WORK TO BE COMPLETED.
For this exercise, report every line of the material that includes "Banner".

EXTRACTED RECORDS.
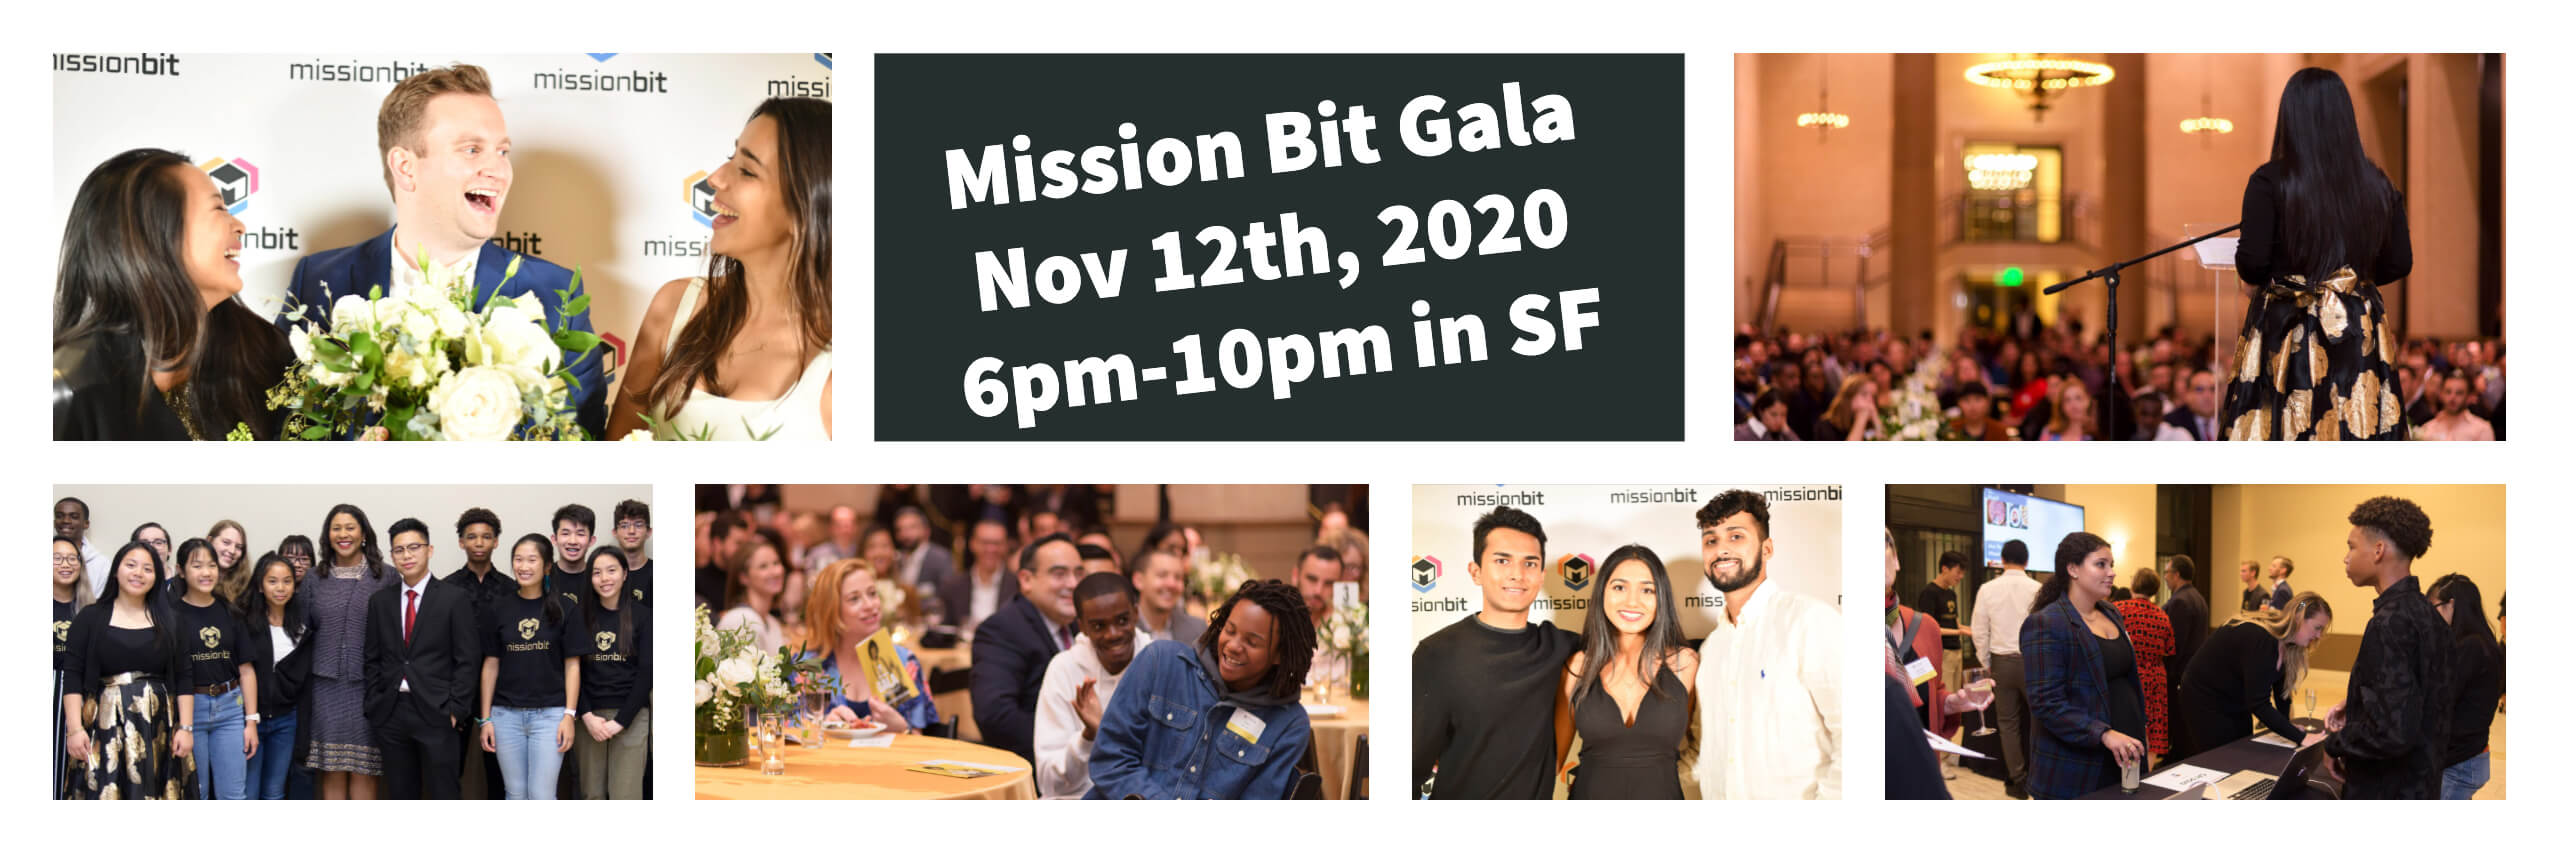
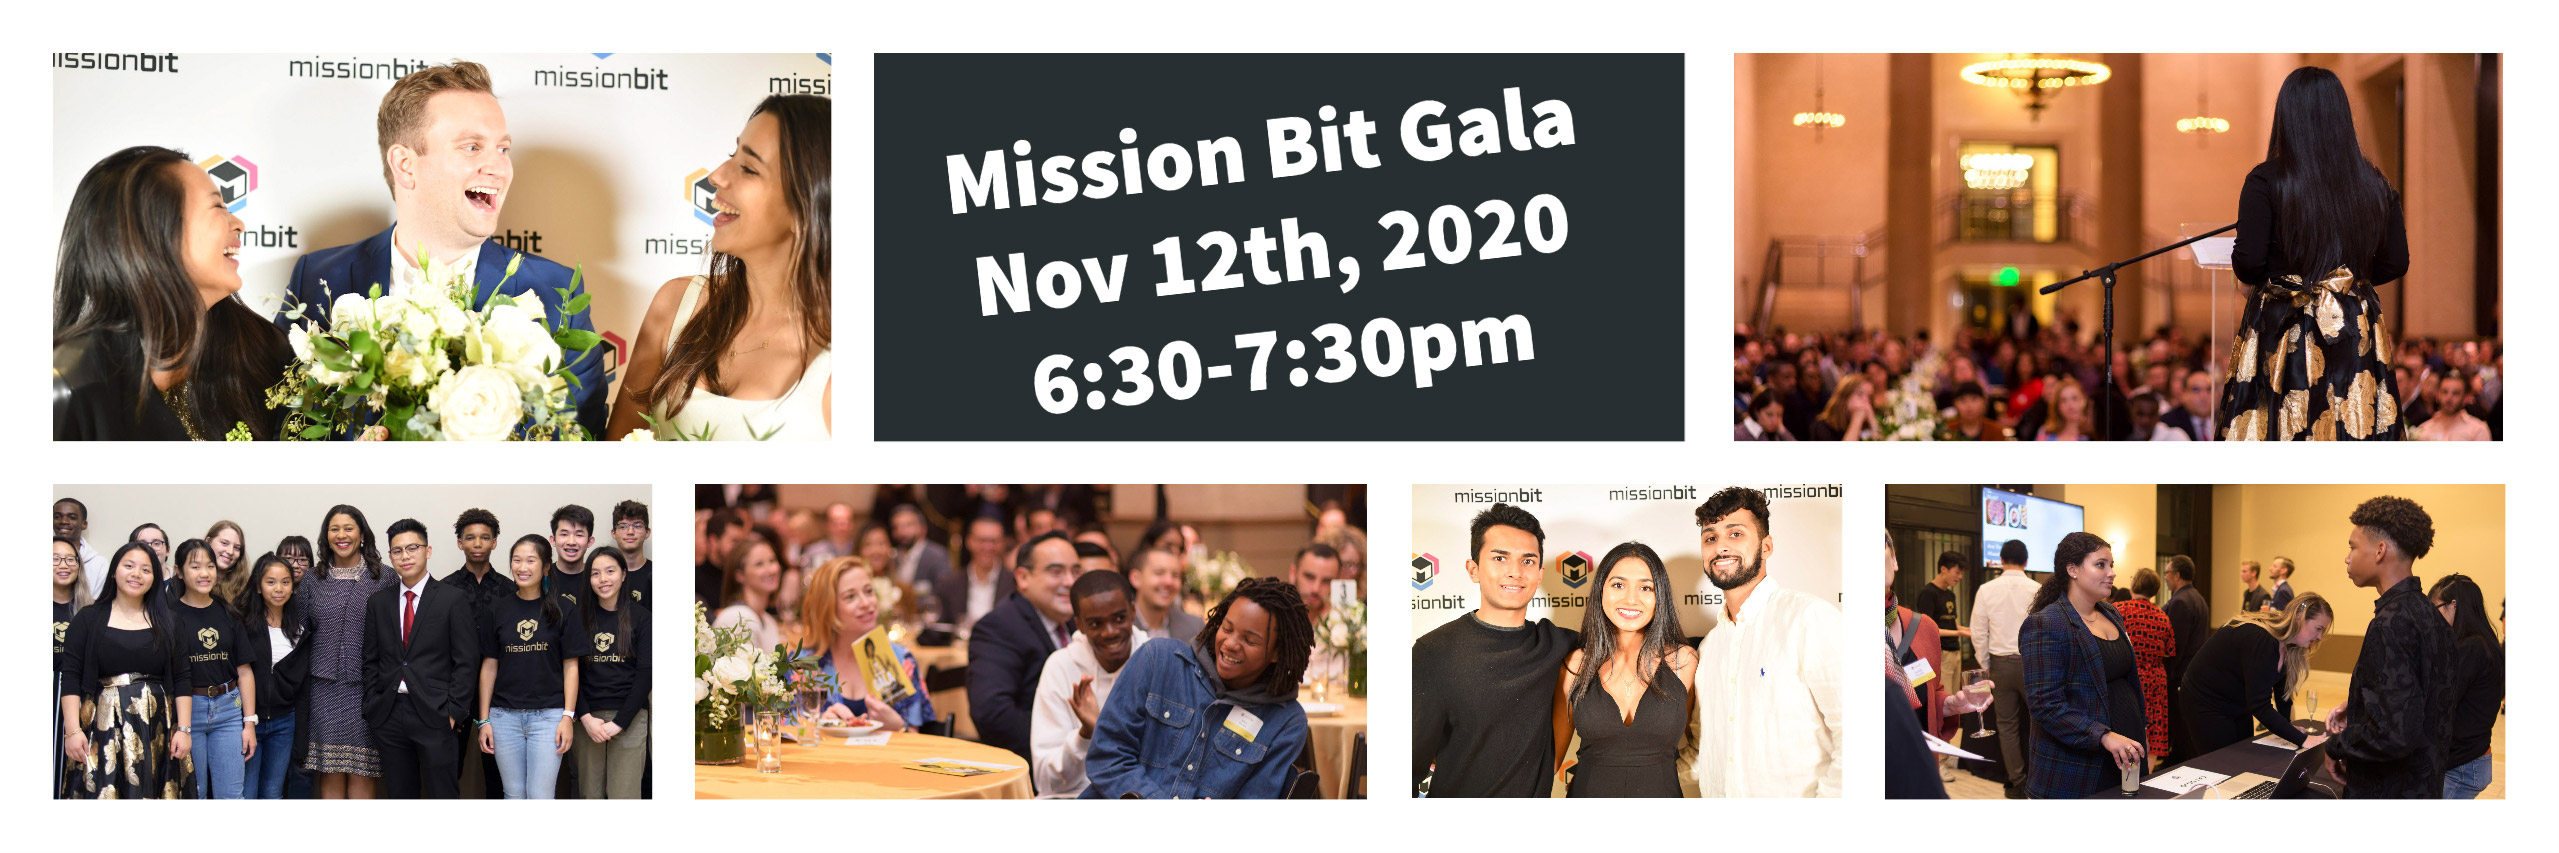
Change gala info to say online & new time

diff --git a/components/gala/Sponsorship.tsx b/components/gala/Sponsorship.tsx
@@ -99,7 +99,7 @@ const Sponsorship: React.FC<{}> = () => {
           <br />
           {time}
           <br />
-          San Francisco
+          Online
         </Typography>
         <Typography>
           <a href="/gala">Mission Bit's Fourth Annual Gala</a> is a celebration
@@ -134,38 +134,32 @@ const Sponsorship: React.FC<{}> = () => {
       >
         <Typography variant="h3">Sponsorship Packages</Typography>
         <Typography>
-          All sponsorship packages include a table for 10 attendees and logo
-          presence on Mission Bit website for 2021
+          All sponsorship packages include a virtual table for 10 attendees and
+          logo presence on Mission Bit website for 2021
         </Typography>
         <Typography variant="h4">$50,000 Diamond Sponsor</Typography>
         <ul>
           <li>Exclusive to one sponsor</li>
-          <li>Up to three minutes of speaking time on stage</li>
-          <li>Front row seating at Gala with Keynote Speaker(s)</li>
-          <li>Influencer status on rotating video for 15 seconds</li>
+          <li>Up to three minutes of speaking time</li>
           <li>Public recognition in CEO Remarks</li>
-          <li>Logo presence on event signage on all event materials</li>
+          <li>Logo presence on all event materials</li>
         </ul>
         <Typography variant="h4">$25,000 Platinum Sponsor</Typography>
         <ul>
           <li>Exclusive to two sponsors</li>
-          <li>Front row seating at Gala with Keynote Speaker(s)</li>
-          <li>Influencer status on rotating video for 15 seconds</li>
           <li>Public recognition in CEO Remarks</li>
-          <li>Logo presence on event signage on all event materials</li>
+          <li>Logo presence on all event materials</li>
         </ul>
         <Typography variant="h4">$10,000 Gold Sponsor</Typography>
         <ul>
           <li>Exclusive to five sponsors</li>
-          <li>Premiere seating at Gala with Mission Bit students</li>
-          <li>Gold status on rotating video for 10 seconds</li>
-          <li>Logo presence on event signage on all event materials</li>
+          <li>Logo presence on all event materials</li>
         </ul>
         <Typography variant="h4">$5,000 Silver Sponsor</Typography>
         <ul>
           <li>Exclusive to ten sponsors</li>
-          <li>Logo presence in event program material</li>
-          <li>Listed as Silver Sponsor at 2020 Mission Bit student events</li>
+          <li>Logo presence on event program</li>
+          <li>Listed as Silver Sponsor at 2021 Mission Bit student events</li>
         </ul>
       </Container>
       <Container component="section" className={classes.copySection}>

diff --git a/components/gala/Gala.tsx b/components/gala/Gala.tsx
@@ -122,12 +122,13 @@ const Gala: React.FC<{}> = () => {
           <br />
           {time}
           <br />
-          San Francisco
+          Online
         </Typography>
         <Typography>
           Mission Bit's Fourth Annual Gala is a celebration of seven years of
-          growth, impact, and learning. Join us for this inspiring event, meet
-          our students, hear their stories, and help us reach our 2021 goals!
+          growth, impact, and learning. Join us online for this inspiring event,
+          meet our students, hear their stories, and help us reach our 2021
+          goals!
         </Typography>
         <Typography>
           For more information on sponsorships, see our{" "}
@@ -142,6 +143,7 @@ const Gala: React.FC<{}> = () => {
           </a>
           .
         </Typography>
+        {/*
         <Typography component="div">
           <strong>What to Expect:</strong>
           <br />
@@ -155,6 +157,7 @@ const Gala: React.FC<{}> = () => {
             </li>
           </ul>
         </Typography>
+        */}
         <Typography>
           We're excited to share this very special evening with you!
         </Typography>

diff --git a/components/gala/Banner.tsx b/components/gala/Banner.tsx
@@ -1,9 +1,15 @@
 import * as React from "react";
 import { makeStyles } from "@material-ui/core/styles";
 
-const useStyles = makeStyles({
+const useStyles = makeStyles((theme) => ({
   root: {
     background: `url(${require("public/images/gala/2020-poster-save-the-date.jpg")}) no-repeat center/100%`,
+    [theme.breakpoints.between("sm", "md")]: {
+      backgroundImage: `url(${require("public/images/gala/2020-poster-save-the-date@0.5x.jpg")})`,
+    },
+    [theme.breakpoints.down("xs")]: {
+      backgroundImage: `url(${require("public/images/gala/2020-poster-save-the-date@0.25x.jpg")})`,
+    },
     width: "100%",
     height: 0,
     overflow: "hidden",
@@ -11,7 +17,7 @@ const useStyles = makeStyles({
     // 3:1 aspect ratio
     padding: "33.33% 0 0",
   },
-});
+}));
 
 const Banner: React.FC<{}> = () => <div className={useStyles().root} />;
 

diff --git a/components/gala/GalaDates.tsx b/components/gala/GalaDates.tsx
@@ -4,9 +4,9 @@ import { hourStartEndParts } from "src/dates";
 
 export const GalaCalendarEvent: CalendarEvent = {
   title: "Mission Bit Gala 2020",
-  start: "2020-11-12T18:00-08:00",
-  end: "2020-11-12T22:00-08:00",
-  location: "San Francisco, CA",
+  start: "2020-11-12T18:30-08:00",
+  end: "2020-11-12T19:30-08:00",
+  location: "Online",
   url: absoluteUrl("/gala"),
 };
 
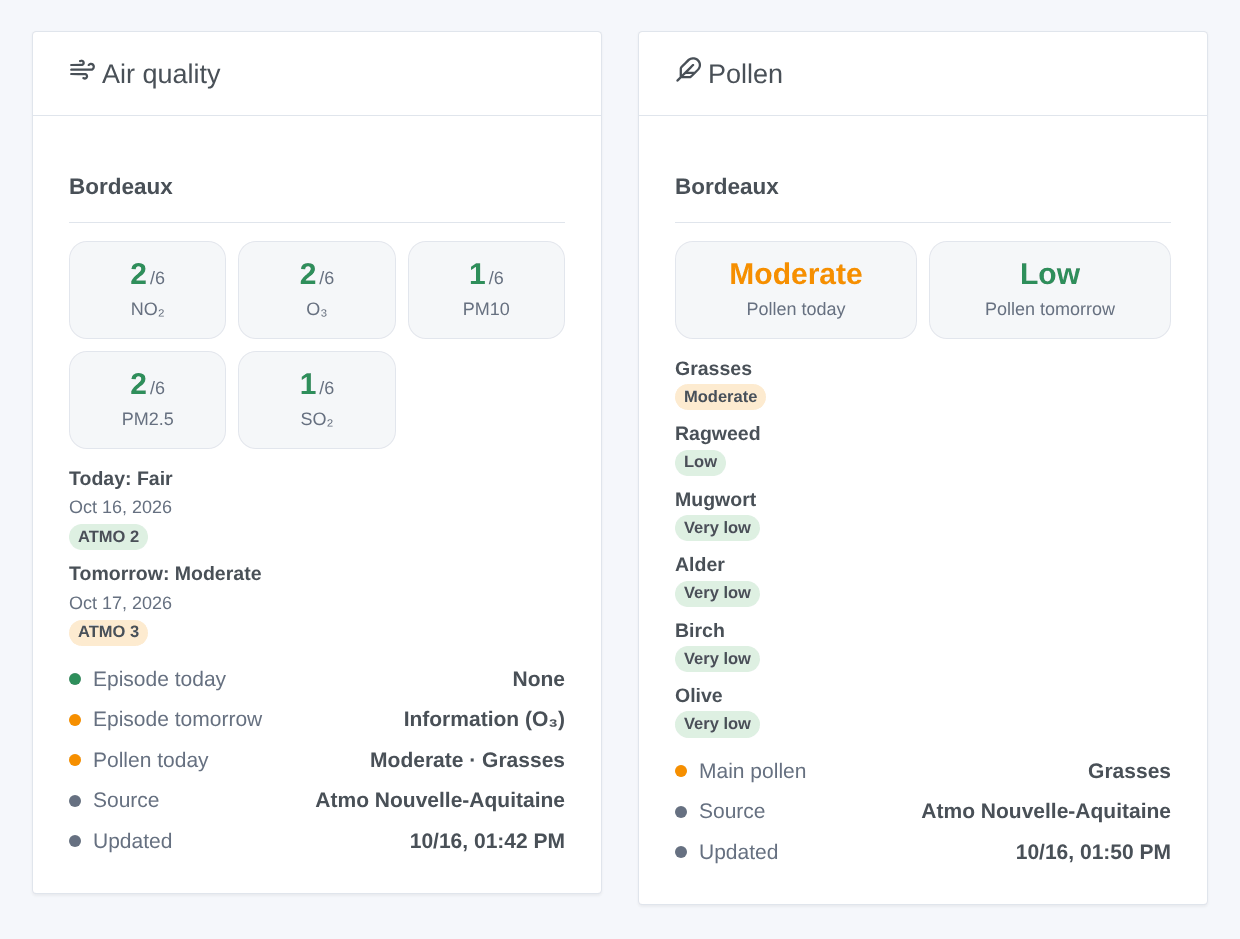
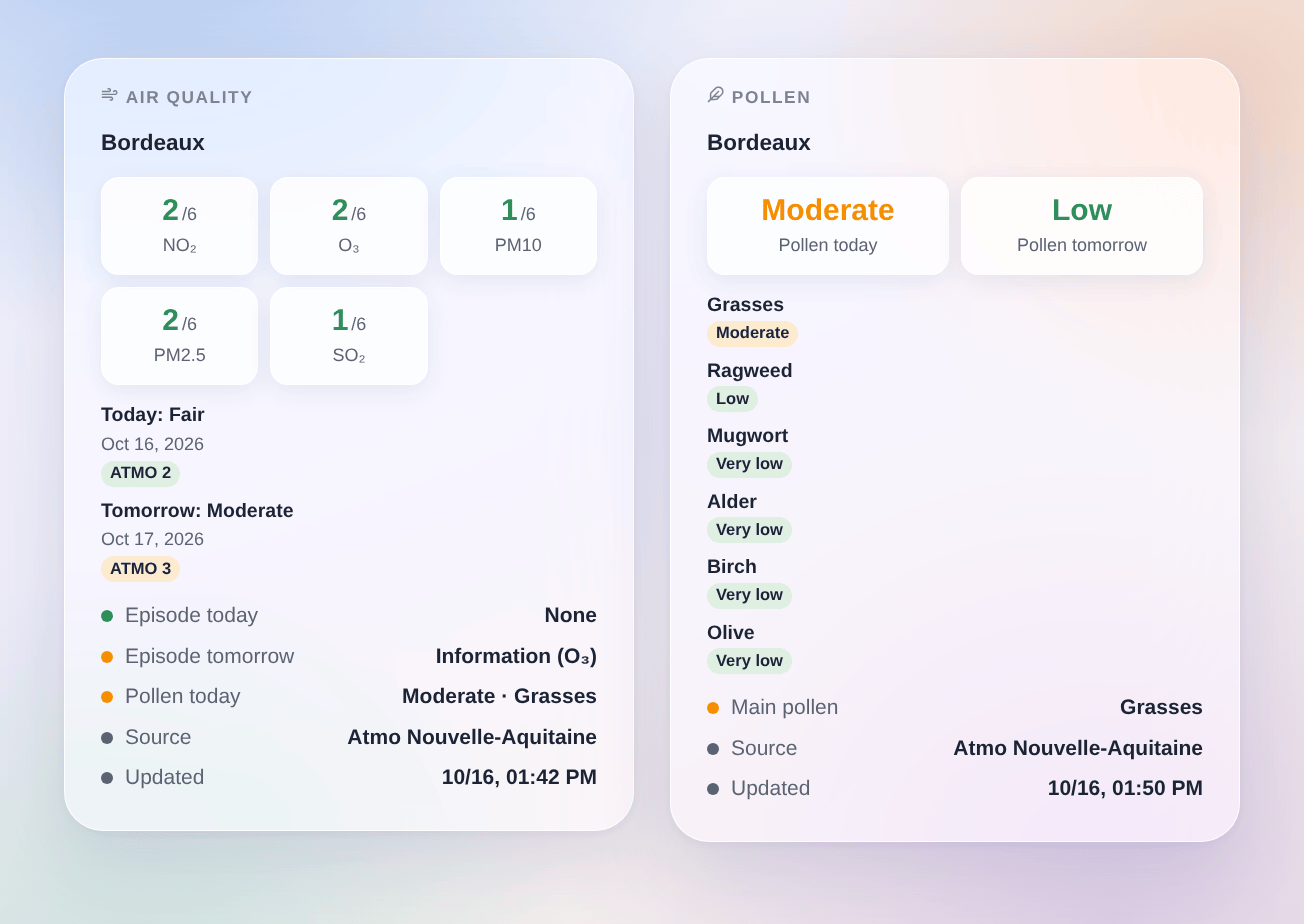
docs: widget illustrations in the Gladys 5 look (Horizon glass dashboard)
The illustrations used the Gladys v4 card look. render.sh now takes the styles of the current Gladys front, adds the Horizon dashboard theme (glass cards, uppercase title, default scene) and quantizes with libimagequant so the small colored dots survive the gradient.

diff --git a/docs/illustrations/index.html b/docs/illustrations/index.html
@@ -5,10 +5,25 @@
     <link rel="stylesheet" href="vendor/theme/package/dashboard.css" />
     <link rel="stylesheet" href="widget.css" />
     <link rel="stylesheet" href="dark-mode.css" />
+    <link rel="stylesheet" href="horizon.css" />
     <style>
       body {
-        background: #f5f7fb;
-        padding: 24px;
+        background: #fff;
+        margin: 0;
+        padding: 8px;
+      }
+      /* the page header of the theme shares the class name of the widget
+         header slot (a CSS module class in Gladys): keep it off the widget */
+      .card .header {
+        padding: 0;
+        background: none;
+        border-bottom: 0;
+      }
+      /* the dashboard scene, a margin around the cards for their shadow */
+      #stage {
+        display: inline-block;
+        overflow: hidden;
+        padding: 40px 44px 56px;
       }
       #row {
         display: flex;
@@ -31,7 +46,7 @@
     <script src="data.js"></script>
   </head>
   <body>
-    <div id="row"></div>
+    <div id="stage" class="glass-theme glassScene"><div id="row"></div></div>
     <script>
       if (new URLSearchParams(location.search).get('theme') === 'dark') {
         document.documentElement.classList.add('dark-mode');
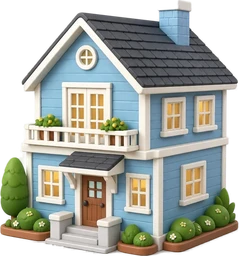
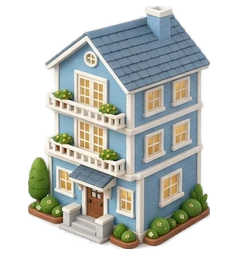
v155: regenerated house pictures (cottage, cabin, modern, two-storey, villa), one tile scale for all houses, castle resized
Claude-Session: https://claude.ai/code/session_01PRHybDNjeetHDn4kd4ub9X

diff --git a/public/sw.js b/public/sw.js
@@ -3,7 +3,7 @@
      shows up immediately; the cached copy is used only when offline.
    - /api/* is never cached (logins, shared words, sync always go to the server).
    - Google Fonts: stale-while-revalidate. Bump CACHE when the list changes. */
-const CACHE = "koala-study-v154";
+const CACHE = "koala-study-v155";
 const PRECACHE = [
   "/", "/index.html", "/css/style.css", "/css/themes.css", "/css/admin.css", "/js/app.js", "/js/support.js",
   "/js/faq.js", "/js/admin-cs.js", "/js/koala-core.js", "/js/quiz-core.js", "/js/koala-art.js", "/js/koala-house.js", "/js/koala-house-ui.js", "/css/koala-house.css", "/js/words.js", "/js/words_ko.js",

ANSWER FOR THE TASK.
diff --git a/components/gala/Banner.tsx b/components/gala/Banner.tsx
 const Banner: React.FC<{}> = () => <div className={useStyles().root} />;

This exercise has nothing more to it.